The Smallest of the Small

The Smallest of the Small

June 27, 2017 Off By Chuck

The frontier markets are those countries/economies that are too small and unimportant to be considered even an emerging market. Their kind of like that weird sister you have but fail to mention when discussing your family to friends. Countries like Nigeria, Vietnam, Bahrain and even tiny Mauritius fall into the frontier market bucket. Investing in these markets is extremely difficult as access and liquidity (or lack thereof) are two major risks investors who stick to the “developed economies” don’t have to worry much about.

Besides a limited number of mutual funds there are couple of ETF’s where investors can go to get exposure to the frontier markets, FRN is my favorite. As you can see in FRN’s chart below, it just recently broke out above an important, long-standing zone of resistance. Price is currently above a rising 200 day moving average, momentum is VERY overbought and in need of a rest and likely why price is currently in the process of back-testing the breakout zone. If it were to hold above it, the next upside target would be back at the prior $16 highs some 20% higher. And if the market really gets to rockin’ the prior 2011 highs could eventually be in view, an advance of almost 50%.

With any alternative investment we want to see its performance as compared to a benchmark before adding to a portfolio. In the second pane from the bottom is the ratio of FRN to the world stock index less US stocks while the bottom pane is the plot of FRN to the US SP500 index.  As you can see in both instances FRN has formed a rounded bottom and has formed a series of (slightly) higher highs and higher lows, an indication of a possible trend reversal.

Like the smallest of the small micro-cap stocks, investing in the frontier markets can be a wild ride but offers out-sized gains in addition to a lower correlation and beta to your typical stock index investment.
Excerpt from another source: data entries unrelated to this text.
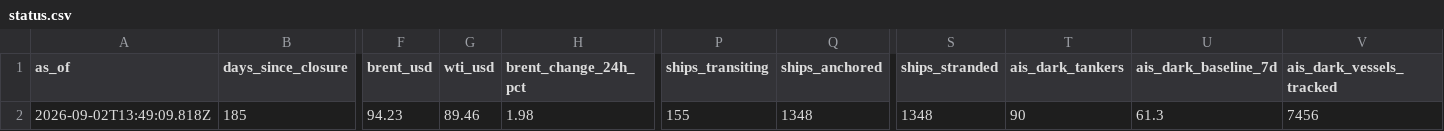
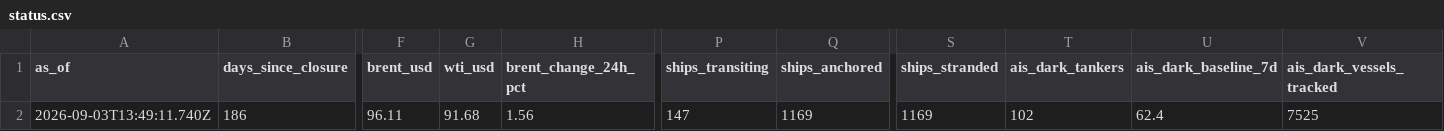
Before and after one commit to jgupton/strait-of-hormuz-data, a CSV file: data/status.csv, drawn as a sheet; only a part is shown, gaps mark what is left out; the diff covers the shown part only; the diff names each change by its address in the sheet, - before the commit and + after, or states it on an @@ line.

```diff
--- a/data/status.csv
+++ b/data/status.csv
-A2 (as_of): 2026-09-02T13:49:09.818Z
+A2 (as_of): 2026-09-03T13:49:11.740Z
-B2 (days_since_closure): 185
+B2 (days_since_closure): 186
-F2 (brent_usd): 94.23
+F2 (brent_usd): 96.11
-G2 (wti_usd): 89.46
+G2 (wti_usd): 91.68
-H2 (brent_change_24h_pct): 1.98
+H2 (brent_change_24h_pct): 1.56
-P2 (ships_transiting): 155
+P2 (ships_transiting): 147
-Q2 (ships_anchored): 1348
+Q2 (ships_anchored): 1169
-S2 (ships_stranded): 1348
+S2 (ships_stranded): 1169
-T2 (ais_dark_tankers): 90
+T2 (ais_dark_tankers): 102
-U2 (ais_dark_baseline_7d): 61.3
+U2 (ais_dark_baseline_7d): 62.4
-V2 (ais_dark_vessels_tracked): 7456
+V2 (ais_dark_vessels_tracked): 7525
```
Also changed, not shown: 5 edited cells elsewhere in this file, data/events.csv, data/hormuz-index-daily.csv, 7 other files.
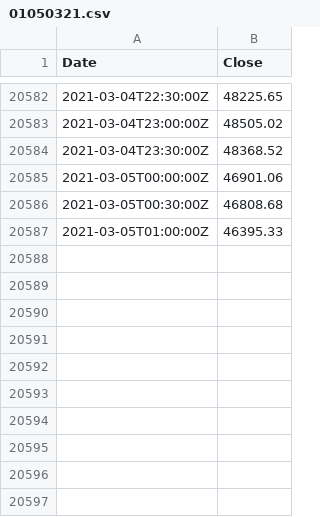
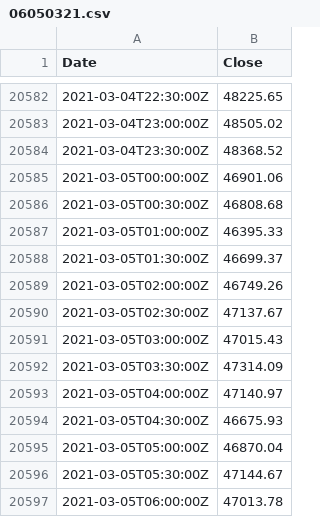
Before and after one commit to hackistic/gm, a CSV file: 06050321.csv (was 01050321.csv), drawn as a sheet; only a part is shown, gaps mark what is left out.

Commit message:
Update and rename 01050321.csv to 06050321.csv

```diff
--- a/01050321.csv
+++ b/06050321.csv
@@ -20587 +20587,11 @@ Date,Close
 2021-03-05T01:00:00Z,46395.33
+2021-03-05T01:30:00Z,46699.37
+2021-03-05T02:00:00Z,46749.26
+2021-03-05T02:30:00Z,47137.67
+2021-03-05T03:00:00Z,47015.43
+2021-03-05T03:30:00Z,47314.09
+2021-03-05T04:00:00Z,47140.97
+2021-03-05T04:30:00Z,46675.93
+2021-03-05T05:00:00Z,46870.04
+2021-03-05T05:30:00Z,47144.67
+2021-03-05T06:00:00Z,47013.78
```
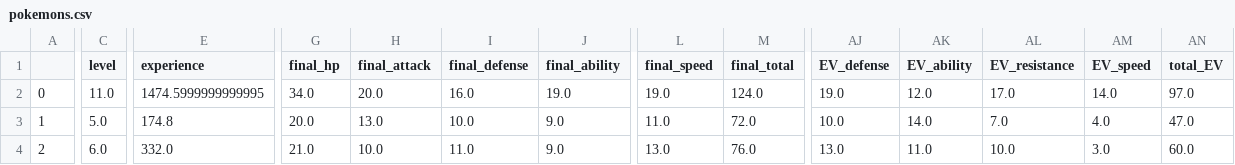
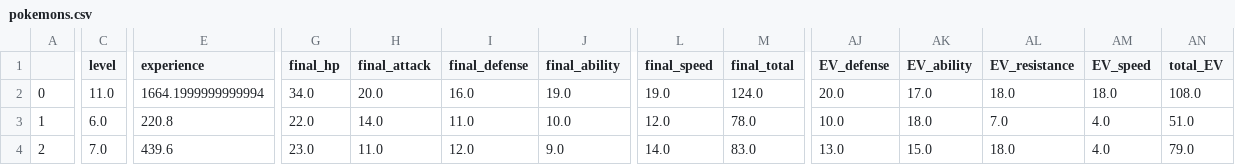
Before and after one commit to lapid/idle_pokemon, a CSV file: trainers/atlas/pokemons.csv, drawn as a sheet; only a part is shown, gaps mark what is left out; the diff covers the shown part only; the diff names each change by its address in the sheet, - before the commit and + after, or states it on an @@ line.

```diff
--- a/trainers/atlas/pokemons.csv
+++ b/trainers/atlas/pokemons.csv
-E2 (experience): 1474.5999999999995
+E2 (experience): 1664.1999999999994
-AJ2 (EV_defense): 19.0
+AJ2 (EV_defense): 20.0
-AK2 (EV_ability): 12.0
+AK2 (EV_ability): 17.0
-AL2 (EV_resistance): 17.0
+AL2 (EV_resistance): 18.0
-AM2 (EV_speed): 14.0
+AM2 (EV_speed): 18.0
-AN2 (total_EV): 97.0
+AN2 (total_EV): 108.0
-C3 (level): 5.0
+C3 (level): 6.0
-E3 (experience): 174.8
+E3 (experience): 220.8
-G3 (final_hp): 20.0
+G3 (final_hp): 22.0
-H3 (final_attack): 13.0
+H3 (final_attack): 14.0
-I3 (final_defense): 10.0
+I3 (final_defense): 11.0
-J3 (final_ability): 9.0
+J3 (final_ability): 10.0
-L3 (final_speed): 11.0
+L3 (final_speed): 12.0
-M3 (final_total): 72.0
+M3 (final_total): 78.0
-AK3 (EV_ability): 14.0
+AK3 (EV_ability): 18.0
-AN3 (total_EV): 47.0
+AN3 (total_EV): 51.0
-C4 (level): 6.0
+C4 (level): 7.0
-E4 (experience): 332.0
+E4 (experience): 439.6
-G4 (final_hp): 21.0
+G4 (final_hp): 23.0
-H4 (final_attack): 10.0
+H4 (final_attack): 11.0
-I4 (final_defense): 11.0
+I4 (final_defense): 12.0
-L4 (final_speed): 13.0
+L4 (final_speed): 14.0
-M4 (final_total): 76.0
+M4 (final_total): 83.0
-AK4 (EV_ability): 11.0
+AK4 (EV_ability): 15.0
-AL4 (EV_resistance): 10.0
+AL4 (EV_resistance): 18.0
-AM4 (EV_speed): 3.0
+AM4 (EV_speed): 4.0
-AN4 (total_EV): 60.0
+AN4 (total_EV): 79.0
```
Also changed, not shown: 18 edited cells elsewhere in this file, trainers/atlas/tasks.csv, 2 other files.
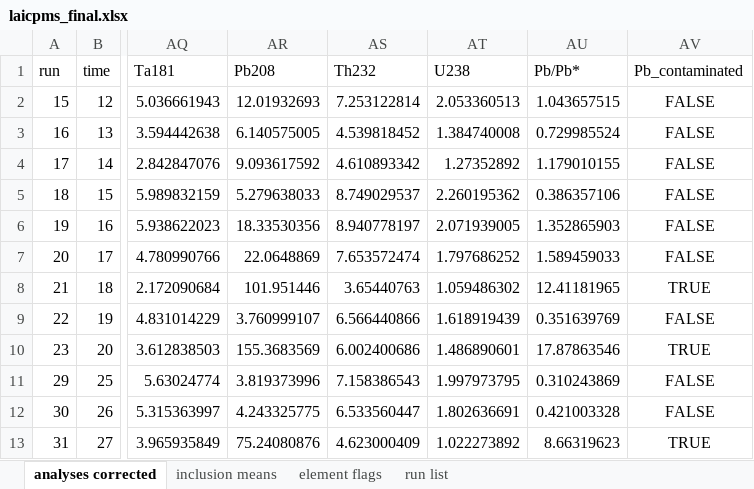
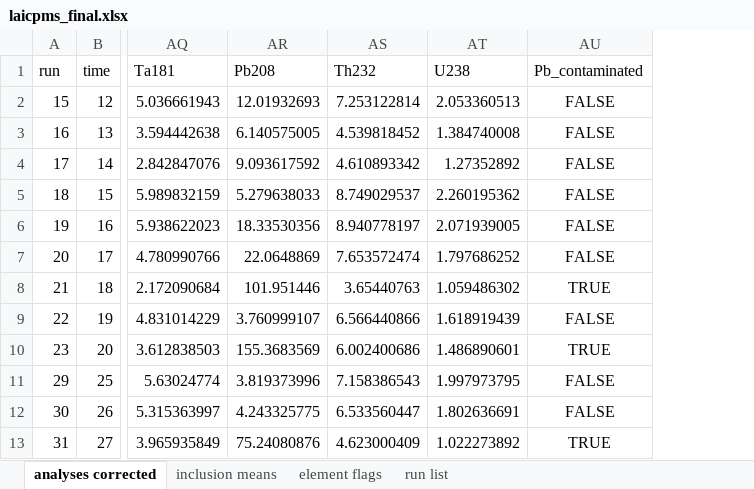
Before and after one commit to vlljalejandro/igneous_project02, an Excel workbook: outputs/laicpms_final.xlsx, sheet analyses corrected, drawn as a sheet; only a part is shown, gaps mark what is left out; values as stored, in another font and other column widths than the file's, no borders; the diff names each change by its address in the sheet, - before the commit and + after, or states it on an @@ line.

```diff
--- a/outputs/laicpms_final.xlsx (sheet analyses corrected)
+++ b/outputs/laicpms_final.xlsx (sheet analyses corrected)
-column AU (Pb/Pb*), rows 2-13: 1.043657515 | 0.729985524 | 1.179010155 | 0.386357106 | 1.352865903 | 1.589459033 | 12.41181965 | 0.351639769 | 17.87863546 | 0.310243869 | 0.421003328 | 8.66319623
```
Also changed, not shown: outputs/glass_final.xlsx, outputs/glass_step4_standards.xlsx, 19 other files.
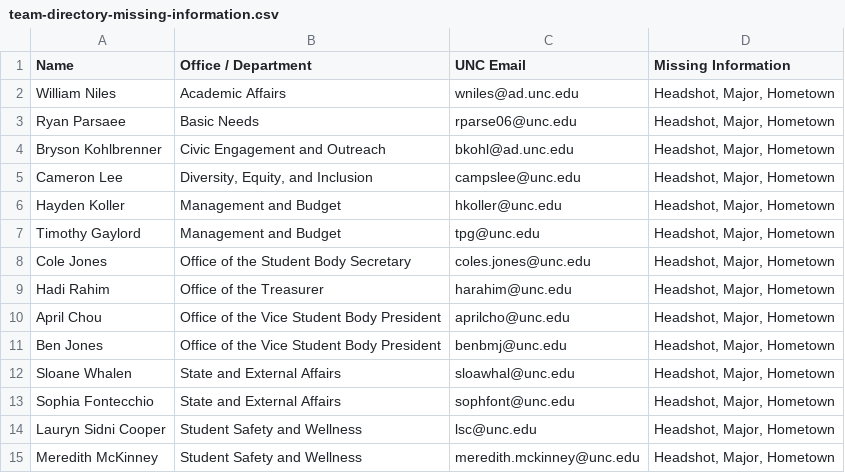
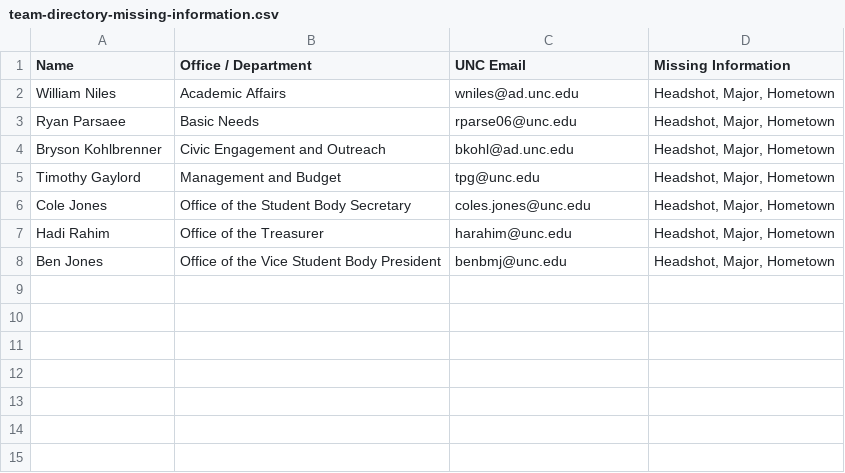
Before and after one commit to WillieTheWhale/UNCSG.github.io, a CSV file: outputs/team-directory-missing-information.csv, drawn as a sheet.

```diff
--- a/outputs/team-directory-missing-information.csv
+++ b/outputs/team-directory-missing-information.csv
@@ -4,4 +4,2 @@ Ryan Parsaee,Basic Needs,rparse06@unc.edu,"Headshot, Major, Hometown"
 Bryson Kohlbrenner,Civic Engagement and Outreach,bkohl@ad.unc.edu,"Headshot, Major, Hometown"
-Cameron Lee,"Diversity, Equity, and Inclusion",campslee@unc.edu,"Headshot, Major, Hometown"
-Hayden Koller,Management and Budget,hkoller@unc.edu,"Headshot, Major, Hometown"
 Timothy Gaylord,Management and Budget,tpg@unc.edu,"Headshot, Major, Hometown"
@@ -9,7 +7,2 @@ Cole Jones,Office of the Student Body Secretary,coles.jones@unc.edu,"Headshot, M
 Hadi Rahim,Office of the Treasurer,harahim@unc.edu,"Headshot, Major, Hometown"
-April Chou,Office of the Vice Student Body President,aprilcho@unc.edu,"Headshot, Major, Hometown"
 Ben Jones,Office of the Vice Student Body President,benbmj@unc.edu,"Headshot, Major, Hometown"
-Sloane Whalen,State and External Affairs,sloawhal@unc.edu,"Headshot, Major, Hometown"
-Sophia Fontecchio,State and External Affairs,sophfont@unc.edu,"Headshot, Major, Hometown"
-Lauryn Sidni Cooper,Student Safety and Wellness,lsc@unc.edu,"Headshot, Major, Hometown"
-Meredith McKinney,Student Safety and Wellness,meredith.mckinney@unc.edu,"Headshot, Major, Hometown"
```
Also changed, not shown: 11 other files.
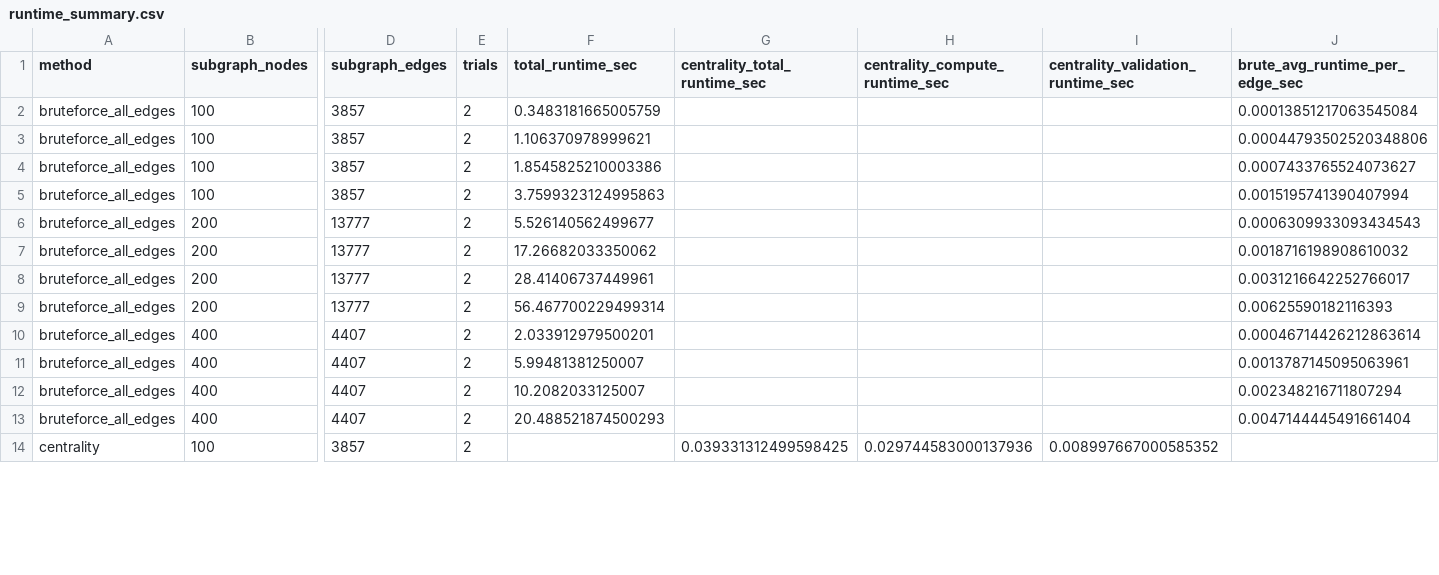
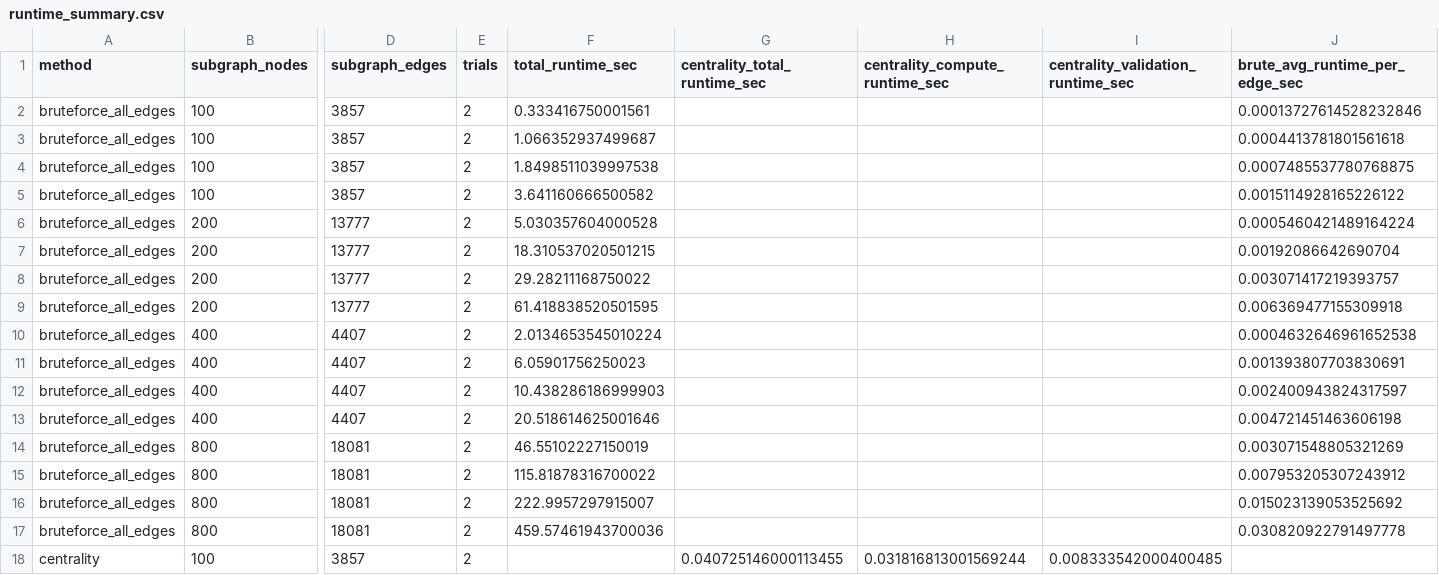
Before and after one commit to ljy03/240_final_project, a CSV file: outputs/runtime_summary.csv, drawn as a sheet; only a part is shown, gaps mark what is left out; addresses are those after the commit; rows hold the shown columns only; the diff covers the shown part only; the diff names each change by its address in the sheet, - before the commit and + after, or states it on an @@ line.

```diff
--- a/outputs/runtime_summary.csv
+++ b/outputs/runtime_summary.csv
-F2 (total_runtime_sec): 0.3483181665005759
+F2 (total_runtime_sec): 0.333416750001561
-J2 (brute_avg_runtime_per_edge_sec): 0.00013851217063545084
+J2 (brute_avg_runtime_per_edge_sec): 0.00013727614528232846
-F3 (total_runtime_sec): 1.106370978999621
+F3 (total_runtime_sec): 1.066352937499687
-J3 (brute_avg_runtime_per_edge_sec): 0.00044793502520348806
+J3 (brute_avg_runtime_per_edge_sec): 0.0004413781801561618
-F4 (total_runtime_sec): 1.8545825210003386
+F4 (total_runtime_sec): 1.8498511039997538
-J4 (brute_avg_runtime_per_edge_sec): 0.0007433765524073627
+J4 (brute_avg_runtime_per_edge_sec): 0.0007485537780768875
-F5 (total_runtime_sec): 3.7599323124995863
+F5 (total_runtime_sec): 3.641160666500582
-J5 (brute_avg_runtime_per_edge_sec): 0.0015195741390407994
+J5 (brute_avg_runtime_per_edge_sec): 0.0015114928165226122
-F6 (total_runtime_sec): 5.526140562499677
+F6 (total_runtime_sec): 5.030357604000528
-J6 (brute_avg_runtime_per_edge_sec): 0.0006309933093434543
+J6 (brute_avg_runtime_per_edge_sec): 0.0005460421489164224
-F7 (total_runtime_sec): 17.26682033350062
+F7 (total_runtime_sec): 18.310537020501215
-J7 (brute_avg_runtime_per_edge_sec): 0.0018716198908610032
+J7 (brute_avg_runtime_per_edge_sec): 0.00192086642690704
-F8 (total_runtime_sec): 28.41406737449961
+F8 (total_runtime_sec): 29.28211168750022
-J8 (brute_avg_runtime_per_edge_sec): 0.0031216642252766017
+J8 (brute_avg_runtime_per_edge_sec): 0.003071417219393757
-F9 (total_runtime_sec): 56.467700229499314
+F9 (total_runtime_sec): 61.418838520501595
-J9 (brute_avg_runtime_per_edge_sec): 0.00625590182116393
+J9 (brute_avg_runtime_per_edge_sec): 0.006369477155309918
-F10 (total_runtime_sec): 2.033912979500201
+F10 (total_runtime_sec): 2.0134653545010224
-J10 (brute_avg_runtime_per_edge_sec): 0.00046714426212863614
+J10 (brute_avg_runtime_per_edge_sec): 0.0004632646961652538
-F11 (total_runtime_sec): 5.99481381250007
+F11 (total_runtime_sec): 6.05901756250023
-J11 (brute_avg_runtime_per_edge_sec): 0.0013787145095063961
+J11 (brute_avg_runtime_per_edge_sec): 0.001393807703830691
-F12 (total_runtime_sec): 10.2082033125007
+F12 (total_runtime_sec): 10.438286186999903
-J12 (brute_avg_runtime_per_edge_sec): 0.002348216711807294
+J12 (brute_avg_runtime_per_edge_sec): 0.002400943824317597
-F13 (total_runtime_sec): 20.488521874500293
+F13 (total_runtime_sec): 20.518614625001646
-J13 (brute_avg_runtime_per_edge_sec): 0.0047144445491661404
+J13 (brute_avg_runtime_per_edge_sec): 0.004721451463606198
+row 14: bruteforce_all_edges | 800 | 18081 | 2 | 46.55102227150019 |  |  |  | 0.003071548805321269
+row 15: bruteforce_all_edges | 800 | 18081 | 2 | 115.81878316700022 |  |  |  | 0.007953205307243912
+row 16: bruteforce_all_edges | 800 | 18081 | 2 | 222.9957297915007 |  |  |  | 0.015023139053525692
+row 17: bruteforce_all_edges | 800 | 18081 | 2 | 459.57461943700036 |  |  |  | 0.030820922791497778
-G18 (centrality_total_runtime_sec): 0.039331312499598425
+G18 (centrality_total_runtime_sec): 0.040725146000113455
-H18 (centrality_compute_runtime_sec): 0.029744583000137936
+H18 (centrality_compute_runtime_sec): 0.031816813001569244
-I18: 0.008997667000585352
+I18: 0.008333542000400485
```
Also changed, not shown: 57 edited cells elsewhere in this file, outputs/delta_edges_raw.csv, outputs/delta_summary.csv, 8 other files.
As such, for those with a proper risk tolerance profile, the frontier markets should be considered for inclusion into a well-diversified portfolio.